• **TRY IT**: Set down each line of the data exactly, but not the pictures.

________________

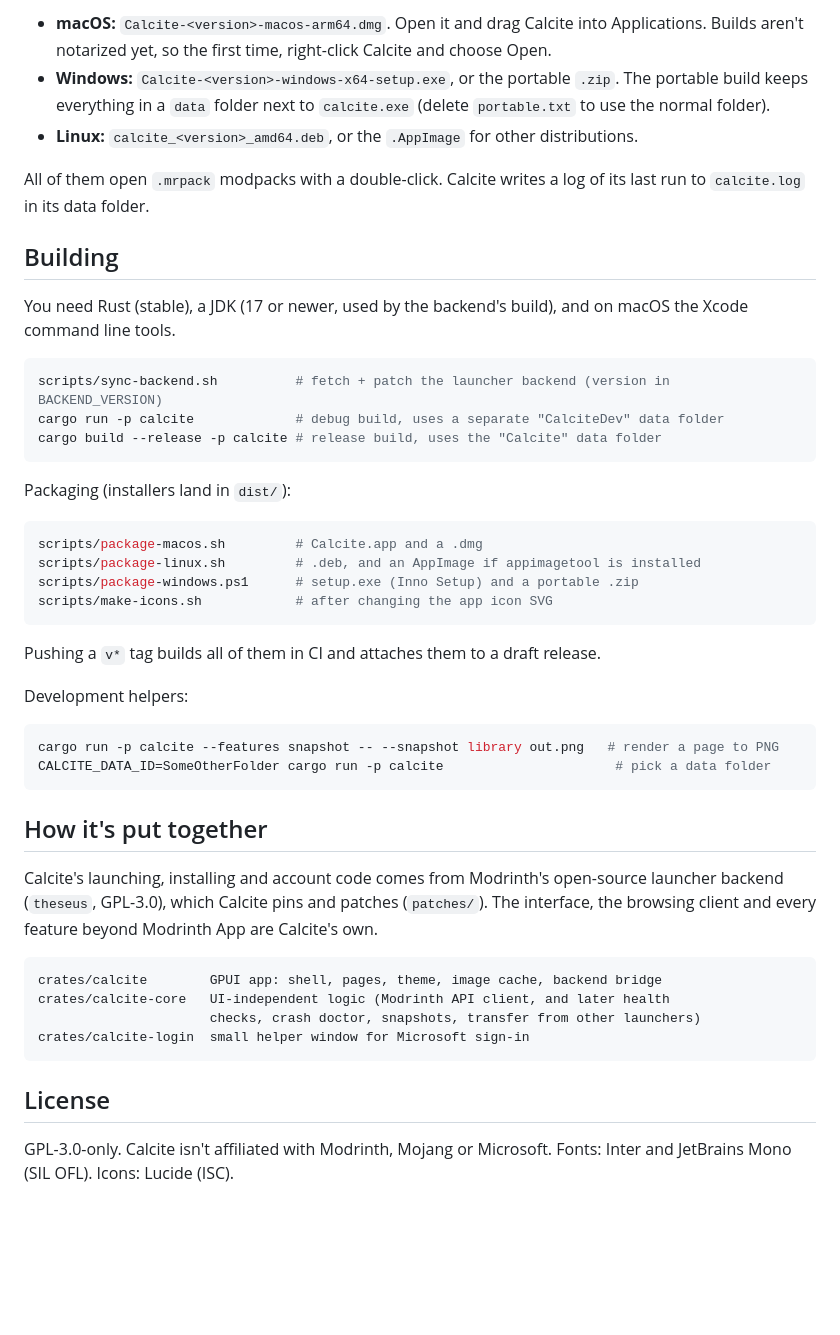
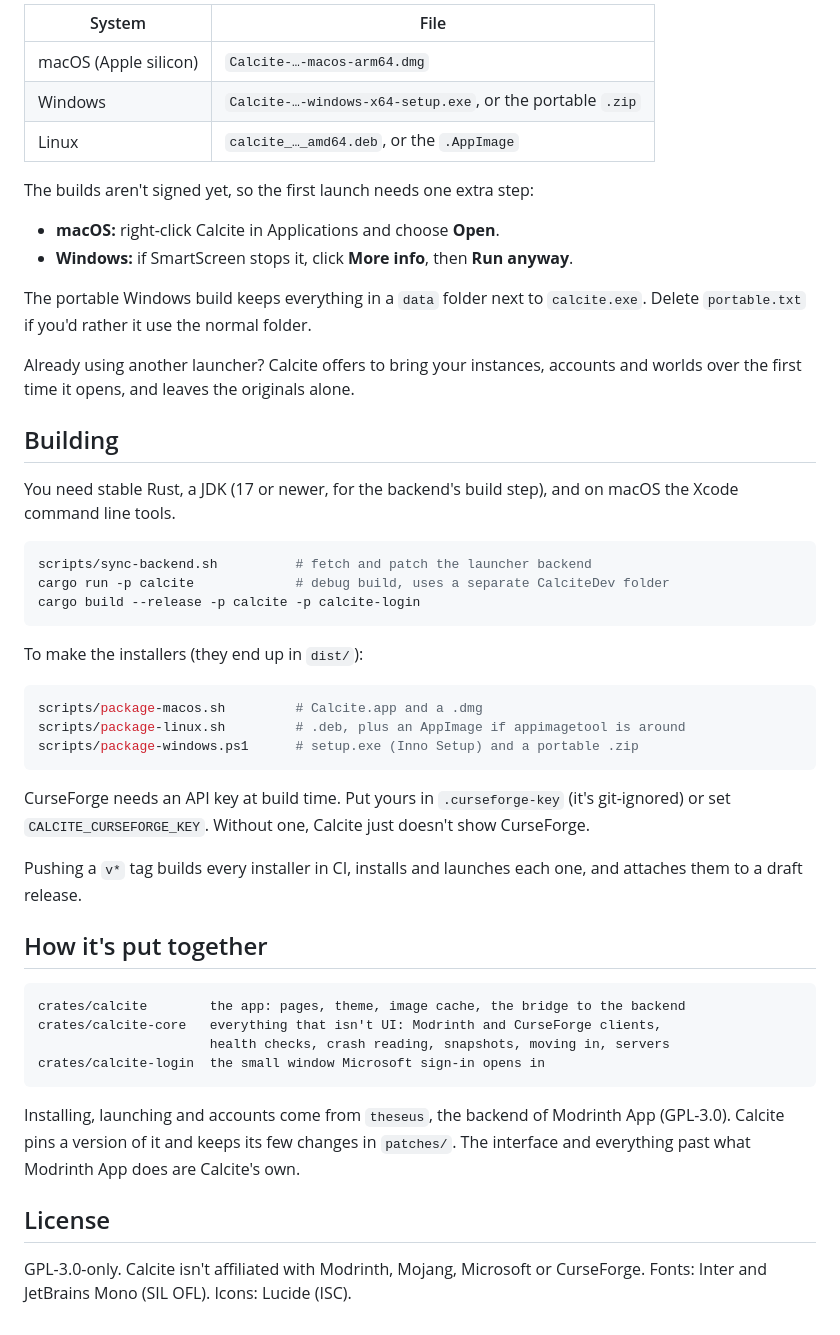
Before and after one commit to ByteV0rtex/calcite, a Markdown page: README.md, the part around one of its changes. Drawn GitHub-style; blank space fills up the shorter version.

````diff
--- a/README.md
+++ b/README.md
@@ -13,55 +61,64 @@ Each [release](https://github.com/ByteV0rtex/calcite/releases) has:
 
-- **macOS:** `Calcite-<version>-macos-arm64.dmg`. Open it and drag Calcite into Applications. Builds aren't notarized yet, so the first time, right-click Calcite and choose Open.
-- **Windows:** `Calcite-<version>-windows-x64-setup.exe`, or the portable `.zip`. The portable build keeps everything in a `data` folder next to `calcite.exe` (delete `portable.txt` to use the normal folder).
-- **Linux:** `calcite_<version>_amd64.deb`, or the `.AppImage` for other distributions.
+| System | File |
+|---|---|
+| macOS (Apple silicon) | `Calcite-…-macos-arm64.dmg` |
+| Windows | `Calcite-…-windows-x64-setup.exe`, or the portable `.zip` |
+| Linux | `calcite_…_amd64.deb`, or the `.AppImage` |
 
-All of them open `.mrpack` modpacks with a double-click. Calcite writes a log of
-its last run to `calcite.log` in its data folder.
+The builds aren't signed yet, so the first launch needs one extra step:
+
+- **macOS:** right-click Calcite in Applications and choose **Open**.
+- **Windows:** if SmartScreen stops it, click **More info**, then **Run anyway**.
+
+The portable Windows build keeps everything in a `data` folder next to
+`calcite.exe`. Delete `portable.txt` if you'd rather it use the normal
+folder.
+
+Already using another launcher? Calcite offers to bring your instances,
+accounts and worlds over the first time it opens, and leaves the originals
+alone.
 
 ## Building
 
-You need Rust (stable), a JDK (17 or newer, used by the backend's build), and on
-macOS the Xcode command line tools.
+You need stable Rust, a JDK (17 or newer, for the backend's build step), and
+on macOS the Xcode command line tools.
 
 ```bash
-scripts/sync-backend.sh          # fetch + patch the launcher backend (version in BACKEND_VERSION)
-cargo run -p calcite             # debug build, uses a separate "CalciteDev" data folder
-cargo build --release -p calcite # release build, uses the "Calcite" data folder
+scripts/sync-backend.sh          # fetch and patch the launcher backend
+cargo run -p calcite             # debug build, uses a separate CalciteDev folder
+cargo build --release -p calcite -p calcite-login
 ```
 
-Packaging (installers land in `dist/`):
+To make the installers (they end up in `dist/`):
 
 ```bash
 scripts/package-macos.sh         # Calcite.app and a .dmg
-scripts/package-linux.sh         # .deb, and an AppImage if appimagetool is installed
+scripts/package-linux.sh         # .deb, plus an AppImage if appimagetool is around
 scripts/package-windows.ps1      # setup.exe (Inno Setup) and a portable .zip
-scripts/make-icons.sh            # after changing the app icon SVG
 ```
 
-Pushing a `v*` tag builds all of them in CI and attaches them to a draft release.
+CurseForge needs an API key at build time. Put yours in `.curseforge-key`
+(it's git-ignored) or set `CALCITE_CURSEFORGE_KEY`. Without one, Calcite
+just doesn't show CurseForge.
 
-Development helpers:
-
-```bash
-cargo run -p calcite --features snapshot -- --snapshot library out.png   # render a page to PNG
-CALCITE_DATA_ID=SomeOtherFolder cargo run -p calcite                      # pick a data folder
-```
+Pushing a `v*` tag builds every installer in CI, installs and launches each
+one, and attaches them to a draft release.
 
 ## How it's put together
 
-Calcite's launching, installing and account code comes from Modrinth's
-open-source launcher backend (`theseus`, GPL-3.0), which Calcite pins and
-patches (`patches/`). The interface, the browsing client and every feature
-beyond Modrinth App are Calcite's own.
+```
+crates/calcite        the app: pages, theme, image cache, the bridge to the backend
+crates/calcite-core   everything that isn't UI: Modrinth and CurseForge clients,
+                      health checks, crash reading, snapshots, moving in, servers
+crates/calcite-login  the small window Microsoft sign-in opens in
+```
 
-```
-crates/calcite        GPUI app: shell, pages, theme, image cache, backend bridge
-crates/calcite-core   UI-independent logic (Modrinth API client, and later health
-                      checks, crash doctor, snapshots, transfer from other launchers)
-crates/calcite-login  small helper window for Microsoft sign-in
-```
+Installing, launching and accounts come from `theseus`, the backend of
+Modrinth App (GPL-3.0). Calcite pins a version of it and keeps its few
+changes in `patches/`. The interface and everything past what Modrinth App
+does are Calcite's own.
 
 ## License
 
-GPL-3.0-only. Calcite isn't affiliated with Modrinth, Mojang or Microsoft.
-Fonts: Inter and JetBrains Mono (SIL OFL). Icons: Lucide (ISC).
+GPL-3.0-only. Calcite isn't affiliated with Modrinth, Mojang, Microsoft or
+CurseForge. Fonts: Inter and JetBrains Mono (SIL OFL). Icons: Lucide (ISC).
````
Also changed, not shown: other parts of README.md (+55 -7 lines), docs/readme/discover.png (added), docs/readme/home.png (added), docs/readme/hosting.png (added), docs/readme/instance.png (added), docs/readme/welcome.png (added).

________________

• **ANSWER BOX**:
Before and after one commit to ByteV0rtex/calcite, a Markdown page: README.md, the part around one of its changes. Drawn GitHub-style; blank space fills up the shorter version.

````diff
--- a/README.md
+++ b/README.md
@@ -13,55 +61,64 @@ Each [release](https://github.com/ByteV0rtex/calcite/releases) has:
 
-- **macOS:** `Calcite-<version>-macos-arm64.dmg`. Open it and drag Calcite into Applications. Builds aren't notarized yet, so the first time, right-click Calcite and choose Open.
-- **Windows:** `Calcite-<version>-windows-x64-setup.exe`, or the portable `.zip`. The portable build keeps everything in a `data` folder next to `calcite.exe` (delete `portable.txt` to use the normal folder).
-- **Linux:** `calcite_<version>_amd64.deb`, or the `.AppImage` for other distributions.
+| System | File |
+|---|---|
+| macOS (Apple silicon) | `Calcite-…-macos-arm64.dmg` |
+| Windows | `Calcite-…-windows-x64-setup.exe`, or the portable `.zip` |
+| Linux | `calcite_…_amd64.deb`, or the `.AppImage` |
 
-All of them open `.mrpack` modpacks with a double-click. Calcite writes a log of
-its last run to `calcite.log` in its data folder.
+The builds aren't signed yet, so the first launch needs one extra step:
+
+- **macOS:** right-click Calcite in Applications and choose **Open**.
+- **Windows:** if SmartScreen stops it, click **More info**, then **Run anyway**.
+
+The portable Windows build keeps everything in a `data` folder next to
+`calcite.exe`. Delete `portable.txt` if you'd rather it use the normal
+folder.
+
+Already using another launcher? Calcite offers to bring your instances,
+accounts and worlds over the first time it opens, and leaves the originals
+alone.
 
 ## Building
 
-You need Rust (stable), a JDK (17 or newer, used by the backend's build), and on
-macOS the Xcode command line tools.
+You need stable Rust, a JDK (17 or newer, for the backend's build step), and
+on macOS the Xcode command line tools.
 
 ```bash
-scripts/sync-backend.sh          # fetch + patch the launcher backend (version in BACKEND_VERSION)
-cargo run -p calcite             # debug build, uses a separate "CalciteDev" data folder
-cargo build --release -p calcite # release build, uses the "Calcite" data folder
+scripts/sync-backend.sh          # fetch and patch the launcher backend
+cargo run -p calcite             # debug build, uses a separate CalciteDev folder
+cargo build --release -p calcite -p calcite-login
 ```
 
-Packaging (installers land in `dist/`):
+To make the installers (they end up in `dist/`):
 
 ```bash
 scripts/package-macos.sh         # Calcite.app and a .dmg
-scripts/package-linux.sh         # .deb, and an AppImage if appimagetool is installed
+scripts/package-linux.sh         # .deb, plus an AppImage if appimagetool is around
 scripts/package-windows.ps1      # setup.exe (Inno Setup) and a portable .zip
-scripts/make-icons.sh            # after changing the app icon SVG
 ```
 
-Pushing a `v*` tag builds all of them in CI and attaches them to a draft release.
+CurseForge needs an API key at build time. Put yours in `.curseforge-key`
+(it's git-ignored) or set `CALCITE_CURSEFORGE_KEY`. Without one, Calcite
+just doesn't show CurseForge.
 
-Development helpers:
-
-```bash
-cargo run -p calcite --features snapshot -- --snapshot library out.png   # render a page to PNG
-CALCITE_DATA_ID=SomeOtherFolder cargo run -p calcite                      # pick a data folder
-```
+Pushing a `v*` tag builds every installer in CI, installs and launches each
+one, and attaches them to a draft release.
 
 ## How it's put together
 
-Calcite's launching, installing and account code comes from Modrinth's
-open-source launcher backend (`theseus`, GPL-3.0), which Calcite pins and
-patches (`patches/`). The interface, the browsing client and every feature
-beyond Modrinth App are Calcite's own.
+```
+crates/calcite        the app: pages, theme, image cache, the bridge to the backend
+crates/calcite-core   everything that isn't UI: Modrinth and CurseForge clients,
+                      health checks, crash reading, snapshots, moving in, servers
+crates/calcite-login  the small window Microsoft sign-in opens in
+```
 
-```
-crates/calcite        GPUI app: shell, pages, theme, image cache, backend bridge
-crates/calcite-core   UI-independent logic (Modrinth API client, and later health
-                      checks, crash doctor, snapshots, transfer from other launchers)
-crates/calcite-login  small helper window for Microsoft sign-in
-```
+Installing, launching and accounts come from `theseus`, the backend of
+Modrinth App (GPL-3.0). Calcite pins a version of it and keeps its few
+changes in `patches/`. The interface and everything past what Modrinth App
+does are Calcite's own.
 
 ## License
 
-GPL-3.0-only. Calcite isn't affiliated with Modrinth, Mojang or Microsoft.
-Fonts: Inter and JetBrains Mono (SIL OFL). Icons: Lucide (ISC).
+GPL-3.0-only. Calcite isn't affiliated with Modrinth, Mojang, Microsoft or
+CurseForge. Fonts: Inter and JetBrains Mono (SIL OFL). Icons: Lucide (ISC).
````
Also changed, not shown: other parts of README.md (+55 -7 lines), docs/readme/discover.png (added), docs/readme/home.png (added), docs/readme/hosting.png (added), docs/readme/instance.png (added), docs/readme/welcome.png (added).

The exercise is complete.